Well I did it - left my babies and headed off to the mountains for a weekend. I missed them dreadfully but relaxing and chatting with the other mums was great! I'd highly recommend getting away like that for all mums but especially those of us with children with 'special needs'. I raced home refreshed to be given a fabulous greeting by my little brats. Hannah said "Mum Mum" in a very clear and strong voice - I have been told: 'No going away like that again!' I think.

As expected the twins and their father coped very well without me - although Phil did state how hard it must be for single parents - hats off to you! He took the kids on a picnic and as you can see in the attached pictures everyone had a ball.

Tuesday, May 23, 2006


Today was Hannah's playgroup. It is part of her early intervention programme. She has been enrolled since she was about 6 weeks old. When she was a baby the physiotherapist would come and visit us at home once a week. She'd show me how to lift and carry Hannah as well as some exercises to help her get strong enough to be able to hold her head up and so on.
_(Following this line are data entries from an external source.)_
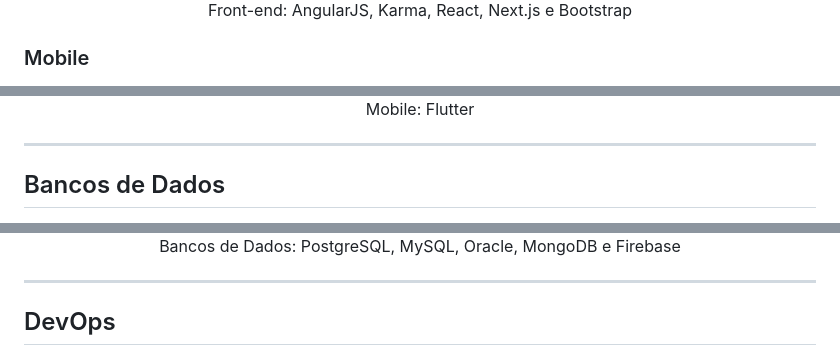
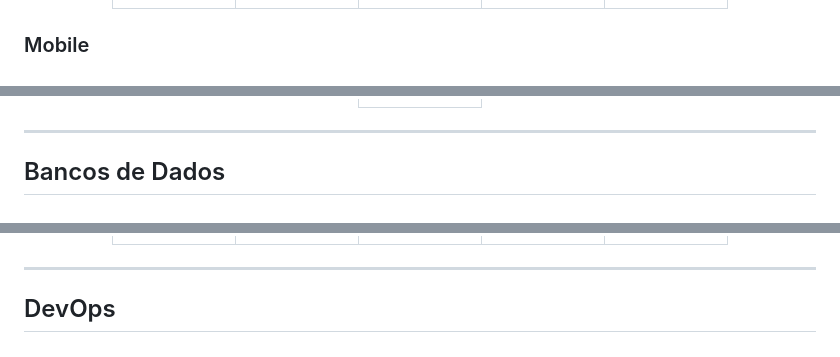
Before and after one commit to Silvino-Miranda/Silvino-Miranda, a Markdown page: README.md, 3 parts joined by grey strips. Rendered like a GitHub page.

```diff
--- a/README.md
+++ b/README.md
@@ -72,5 +168,4 @@
 </div>
-<p align="center">Front-end: AngularJS, Karma, React, Next.js e Bootstrap</p>
 
 ### Mobile
 <div align="center">
@@ -78,5 +180,4 @@
 </div>
-<p align="center">Mobile: Flutter</p>
 
 ---
 
@@ -91,5 +211,4 @@
 </div>
-<p align="center">Bancos de Dados: PostgreSQL, MySQL, Oracle, MongoDB e Firebase</p>
 
 ---
 
```
Also changed, not shown: other parts of README.md (+202 -47 lines).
Now Hannah is 19 months old we are working on her gross motor skills (walking and standing alone), fine motor skills (drawing and so on) and communication (expanding her signed and spoken vocabulary). There are two other children in her playgroup, one of whom also has Down Syndrome. She has been going to 'playgroup' since she was 4 months old. Each meeting used to go for 40 minutes but now we are there for at least an hour and a half.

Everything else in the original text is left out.